▶ _WORK REQUEST_:
Copy the data that follows exactly, and include none of its images.

++++ RECORDS FOR THE TASK

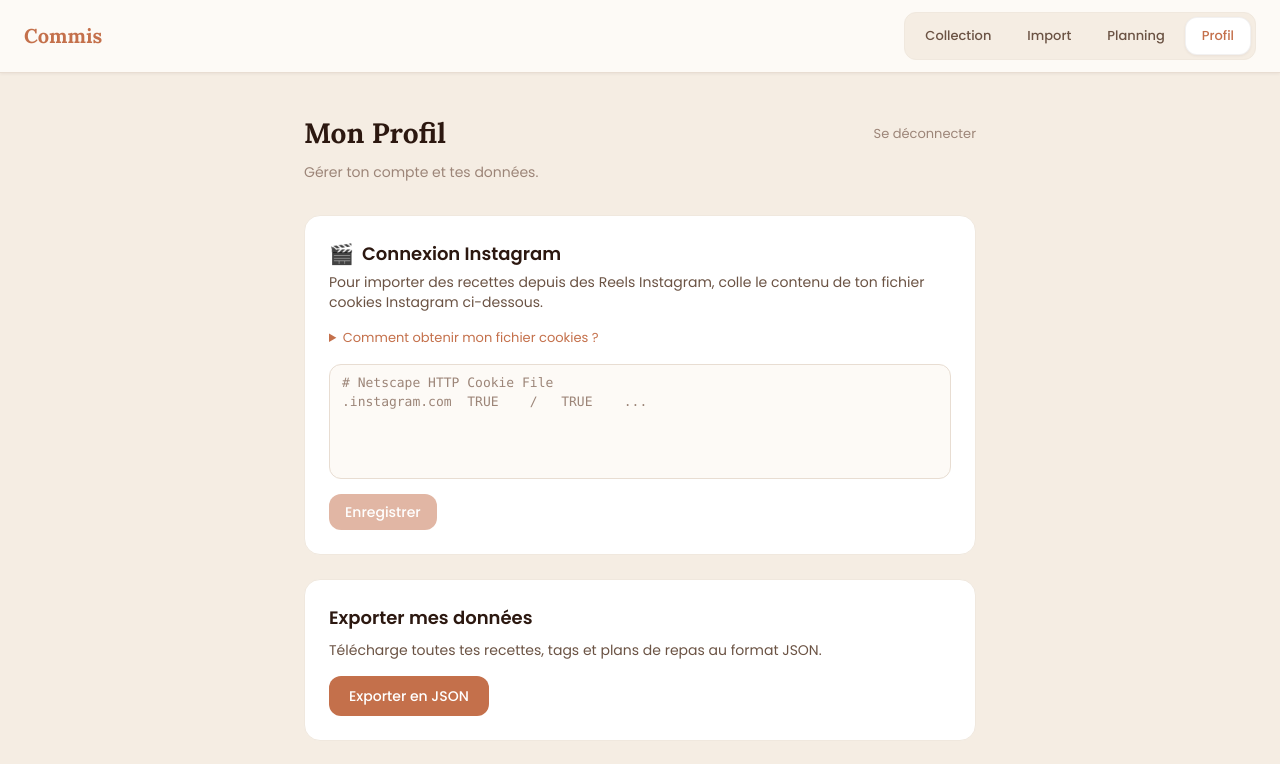
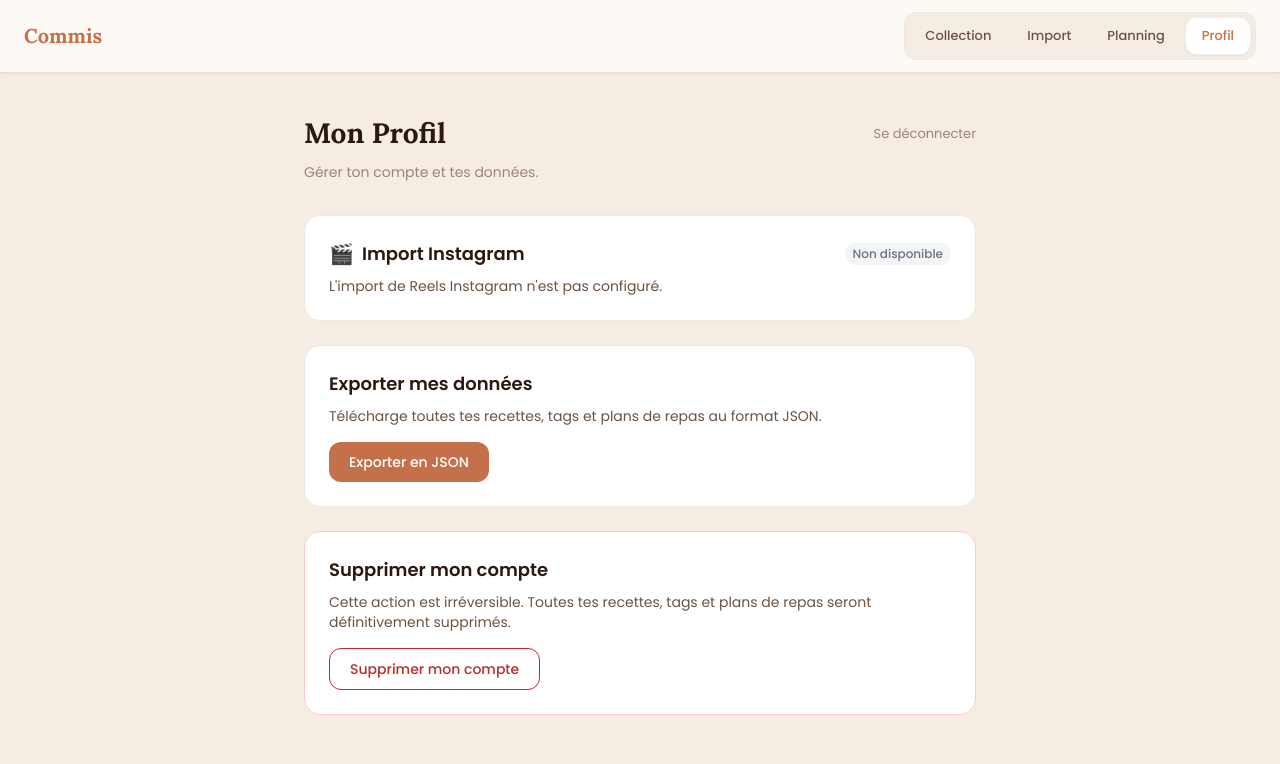
Before and after one commit to TiercePersonne/commis, a Next.js app: page /profile in a window 1280 px wide. Shown: the top 764 px of the page. Built offline with nearby package versions, Linux system fonts and the light colour scheme; no server answers.

Commit message:
feat: section Instagram simplifiee sans champ cookies

```diff
--- a/src/app/profile/page.tsx
+++ b/src/app/profile/page.tsx
@@ -2,7 +2,7 @@
 
 import { useState, useEffect } from 'react';
 import { AppLayout } from '@/app/components/app-layout';
-import { exportUserData, deleteAccount, saveInstagramCookies, getInstagramCookies, hasSharedInstagramCookies } from '@/app/actions/profile';
+import { exportUserData, deleteAccount, hasSharedInstagramCookies } from '@/app/actions/profile';
 import { logout } from '@/app/login/actions';
 
 export default function ProfilePage() {
@@ -11,40 +11,11 @@ export default function ProfilePage() {
   const [deleting, setDeleting] = useState(false);
   const [error, setError] = useState<string | null>(null);
 
-  const [instagramCookies, setInstagramCookies] = useState('');
-  const [instagramSaved, setInstagramSaved] = useState(false);
-  const [instagramSaving, setInstagramSaving] = useState(false);
-  const [instagramConnected, setInstagramConnected] = useState(false);
   const [sharedCookiesActive, setSharedCookiesActive] = useState(false);
 
   useEffect(() => {
-    getInstagramCookies().then((cookies) => {
-      if (cookies) setInstagramConnected(true);
-    });
     hasSharedInstagramCookies().then(setSharedCookiesActive);
   }, []);
-
-  const handleSaveInstagram = async () => {
-    const trimmed = instagramCookies.trim();
-    if (!trimmed) return;
-    setInstagramSaving(true);
-    setInstagramSaved(false);
-    const result = await saveInstagramCookies(trimmed);
-    setInstagramSaving(false);
-    if (!result.error) {
-      setInstagramConnected(true);
-      setInstagramSaved(true);
-      setTimeout(() => setInstagramSaved(false), 3000);
-    }
-  };
-
-  const handleDisconnectInstagram = async () => {
-    setInstagramSaving(true);
-    await saveInstagramCookies(null);
-    setInstagramCookies('');
-    setInstagramConnected(false);
-    setInstagramSaving(false);
-  };
 
   const handleExport = async () => {
     setExporting(true);
@@ -115,68 +86,22 @@ export default function ProfilePage() {
           <div className="space-y-6">
             {/* Section Instagram */}
             <div className="bg-[var(--color-bg-card)] border border-[var(--color-border-light)] rounded-2xl p-6">
-              <div className="flex items-center gap-2 mb-1">
+              <div className="flex items-center gap-2">
                 <span className="text-xl">🎬</span>
                 <h2 className="text-lg font-semibold text-[var(--color-text-primary)]">
-                  Connexion Instagram
+                  Import Instagram
                 </h2>
-                {(instagramConnected || sharedCookiesActive) && (
-                  <span className="ml-auto text-[12px] font-medium px-2 py-0.5 rounded-full bg-green-100 text-green-700">
-                    {instagramConnected ? 'Connecté' : 'Cookies partagés actifs'}
-                  </span>
-                )}
+                <span className={`ml-auto text-[12px] font-medium px-2 py-0.5 rounded-full ${
+                  sharedCookiesActive ? 'bg-green-100 text-green-700' : 'bg-gray-100 text-gray-500'
+                }`}>
+                  {sharedCookiesActive ? 'Activé' : 'Non disponible'}
+                </span>
               </div>
-              <p className="text-sm text-[var(--color-text-secondary)] mb-4">
-                Pour importer des recettes depuis des Reels Instagram, colle le contenu de ton fichier cookies Instagram ci-dessous.
+              <p className="text-sm text-[var(--color-text-secondary)] mt-2">
+                {sharedCookiesActive
+                  ? "L'import de Reels Instagram est disponible."
+                  : "L'import de Reels Instagram n'est pas configuré."}
               </p>
-
-              <details className="mb-4">
-                <summary className="text-[13px] text-[var(--color-accent)] cursor-pointer hover:underline">
-                  Comment obtenir mon fichier cookies ?
-                </summary>
-                <ol className="mt-2 space-y-1 text-[13px] text-[var(--color-text-secondary)] list-decimal list-inside">
-                  <li>Installe l&apos;extension <strong>"Get cookies.txt LOCALLY"</strong> dans Chrome</li>
-                  <li>Va sur <strong>instagram.com</strong> et connecte-toi</li>
-                  <li>Clique sur l&apos;extension &gt; <strong>Export As</strong> &gt; <strong>cookies.txt (Current Site)</strong></li>
-                  <li>Ouvre le fichier téléchargé dans un éditeur de texte, sélectionne tout et copie</li>
-                  <li>Colle le contenu dans le champ ci-dessous</li>
-                </ol>
-              </details>
-
-              {!instagramConnected ? (
-                <div className="space-y-2">
-                  <textarea
-                    value={instagramCookies}
-                    onChange={(e) => setInstagramCookies(e.target.value)}
-                    placeholder={`# Netscape HTTP Cookie File\n.instagram.com\tTRUE\t/\tTRUE\t...`}
-                    rows={5}
-                    className="w-full px-3 py-2 text-[13px] font-mono border border-[var(--color-border)] rounded-xl bg-[var(--color-bg-secondary)] text-[var(--color-text-primary)] placeholder:text-[var(--color-text-muted)] focus:border-[var(--color-accent)] outline-none resize-none"
-                  />
-                  <button
-                    onClick={handleSaveInstagram}
-                    disabled={instagramSaving || !instagramCookies.trim()}
-                    className="px-4 py-2 bg-[var(--color-accent)] text-white rounded-xl hover:bg-[var(--accent-primary-hover)] disabled:opacity-50 disabled:cursor-not-allowed font-medium text-sm transition-colors"
-                  >
-                    {instagramSaving ? 'Enregistrement…' : 'Enregistrer'}
-                  </button>
-                </div>
-              ) : (
-                <div className="flex items-center gap-3">
-                  <span className="text-[13px] text-[var(--color-text-secondary)]">
-                    Cookies enregistrés — import Reel activé
-                  </span>
-                  {instagramSaved && (
-                    <span className="text-[12px] text-green-600">✓ Sauvegardé</span>
-                  )}
-                  <button
-                    onClick={handleDisconnectInstagram}
-                    disabled={instagramSaving}
-                    className="ml-auto text-[13px] text-[var(--color-text-muted)] hover:text-red-600 transition-colors"
-                  >
-                    Déconnecter
-                  </button>
-                </div>
-              )}
             </div>
             <div className="bg-[var(--color-bg-card)] border border-[var(--color-border-light)] rounded-2xl p-6">
               <h2 className="text-lg font-semibold text-[var(--color-text-primary)] mb-2">
```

++++++++

▶ _WRITTEN ANSWER_:
Before and after one commit to TiercePersonne/commis, a Next.js app: page /profile in a window 1280 px wide. Shown: the top 764 px of the page. Built offline with nearby package versions, Linux system fonts and the light colour scheme; no server answers.

Commit message:
feat: section Instagram simplifiee sans champ cookies

```diff
--- a/src/app/profile/page.tsx
+++ b/src/app/profile/page.tsx
@@ -2,7 +2,7 @@
 
 import { useState, useEffect } from 'react';
 import { AppLayout } from '@/app/components/app-layout';
-import { exportUserData, deleteAccount, saveInstagramCookies, getInstagramCookies, hasSharedInstagramCookies } from '@/app/actions/profile';
+import { exportUserData, deleteAccount, hasSharedInstagramCookies } from '@/app/actions/profile';
 import { logout } from '@/app/login/actions';
 
 export default function ProfilePage() {
@@ -11,40 +11,11 @@ export default function ProfilePage() {
   const [deleting, setDeleting] = useState(false);
   const [error, setError] = useState<string | null>(null);
 
-  const [instagramCookies, setInstagramCookies] = useState('');
-  const [instagramSaved, setInstagramSaved] = useState(false);
-  const [instagramSaving, setInstagramSaving] = useState(false);
-  const [instagramConnected, setInstagramConnected] = useState(false);
   const [sharedCookiesActive, setSharedCookiesActive] = useState(false);
 
   useEffect(() => {
-    getInstagramCookies().then((cookies) => {
-      if (cookies) setInstagramConnected(true);
-    });
     hasSharedInstagramCookies().then(setSharedCookiesActive);
   }, []);
-
-  const handleSaveInstagram = async () => {
-    const trimmed = instagramCookies.trim();
-    if (!trimmed) return;
-    setInstagramSaving(true);
-    setInstagramSaved(false);
-    const result = await saveInstagramCookies(trimmed);
-    setInstagramSaving(false);
-    if (!result.error) {
-      setInstagramConnected(true);
-      setInstagramSaved(true);
-      setTimeout(() => setInstagramSaved(false), 3000);
-    }
-  };
-
-  const handleDisconnectInstagram = async () => {
-    setInstagramSaving(true);
-    await saveInstagramCookies(null);
-    setInstagramCookies('');
-    setInstagramConnected(false);
-    setInstagramSaving(false);
-  };
 
   const handleExport = async () => {
     setExporting(true);
@@ -115,68 +86,22 @@ export default function ProfilePage() {
           <div className="space-y-6">
             {/* Section Instagram */}
             <div className="bg-[var(--color-bg-card)] border border-[var(--color-border-light)] rounded-2xl p-6">
-              <div className="flex items-center gap-2 mb-1">
+              <div className="flex items-center gap-2">
                 <span className="text-xl">🎬</span>
                 <h2 className="text-lg font-semibold text-[var(--color-text-primary)]">
-                  Connexion Instagram
+                  Import Instagram
                 </h2>
-                {(instagramConnected || sharedCookiesActive) && (
-                  <span className="ml-auto text-[12px] font-medium px-2 py-0.5 rounded-full bg-green-100 text-green-700">
-                    {instagramConnected ? 'Connecté' : 'Cookies partagés actifs'}
-                  </span>
-                )}
+                <span className={`ml-auto text-[12px] font-medium px-2 py-0.5 rounded-full ${
+                  sharedCookiesActive ? 'bg-green-100 text-green-700' : 'bg-gray-100 text-gray-500'
+                }`}>
+                  {sharedCookiesActive ? 'Activé' : 'Non disponible'}
+                </span>
               </div>
-              <p className="text-sm text-[var(--color-text-secondary)] mb-4">
-                Pour importer des recettes depuis des Reels Instagram, colle le contenu de ton fichier cookies Instagram ci-dessous.
+              <p className="text-sm text-[var(--color-text-secondary)] mt-2">
+                {sharedCookiesActive
+                  ? "L'import de Reels Instagram est disponible."
+                  : "L'import de Reels Instagram n'est pas configuré."}
               </p>
-
-              <details className="mb-4">
-                <summary className="text-[13px] text-[var(--color-accent)] cursor-pointer hover:underline">
-                  Comment obtenir mon fichier cookies ?
-                </summary>
-                <ol className="mt-2 space-y-1 text-[13px] text-[var(--color-text-secondary)] list-decimal list-inside">
-                  <li>Installe l&apos;extension <strong>"Get cookies.txt LOCALLY"</strong> dans Chrome</li>
-                  <li>Va sur <strong>instagram.com</strong> et connecte-toi</li>
-                  <li>Clique sur l&apos;extension &gt; <strong>Export As</strong> &gt; <strong>cookies.txt (Current Site)</strong></li>
-                  <li>Ouvre le fichier téléchargé dans un éditeur de texte, sélectionne tout et copie</li>
-                  <li>Colle le contenu dans le champ ci-dessous</li>
-                </ol>
-              </details>
-
-              {!instagramConnected ? (
-                <div className="space-y-2">
-                  <textarea
-                    value={instagramCookies}
-                    onChange={(e) => setInstagramCookies(e.target.value)}
-                    placeholder={`# Netscape HTTP Cookie File\n.instagram.com\tTRUE\t/\tTRUE\t...`}
-                    rows={5}
-                    className="w-full px-3 py-2 text-[13px] font-mono border border-[var(--color-border)] rounded-xl bg-[var(--color-bg-secondary)] text-[var(--color-text-primary)] placeholder:text-[var(--color-text-muted)] focus:border-[var(--color-accent)] outline-none resize-none"
-                  />
-                  <button
-                    onClick={handleSaveInstagram}
-                    disabled={instagramSaving || !instagramCookies.trim()}
-                    className="px-4 py-2 bg-[var(--color-accent)] text-white rounded-xl hover:bg-[var(--accent-primary-hover)] disabled:opacity-50 disabled:cursor-not-allowed font-medium text-sm transition-colors"
-                  >
-                    {instagramSaving ? 'Enregistrement…' : 'Enregistrer'}
-                  </button>
-                </div>
-              ) : (
-                <div className="flex items-center gap-3">
-                  <span className="text-[13px] text-[var(--color-text-secondary)]">
-                    Cookies enregistrés — import Reel activé
-                  </span>
-                  {instagramSaved && (
-                    <span className="text-[12px] text-green-600">✓ Sauvegardé</span>
-                  )}
-                  <button
-                    onClick={handleDisconnectInstagram}
-                    disabled={instagramSaving}
-                    className="ml-auto text-[13px] text-[var(--color-text-muted)] hover:text-red-600 transition-colors"
-                  >
-                    Déconnecter
-                  </button>
-                </div>
-              )}
             </div>
             <div className="bg-[var(--color-bg-card)] border border-[var(--color-border-light)] rounded-2xl p-6">
               <h2 className="text-lg font-semibold text-[var(--color-text-primary)] mb-2">
```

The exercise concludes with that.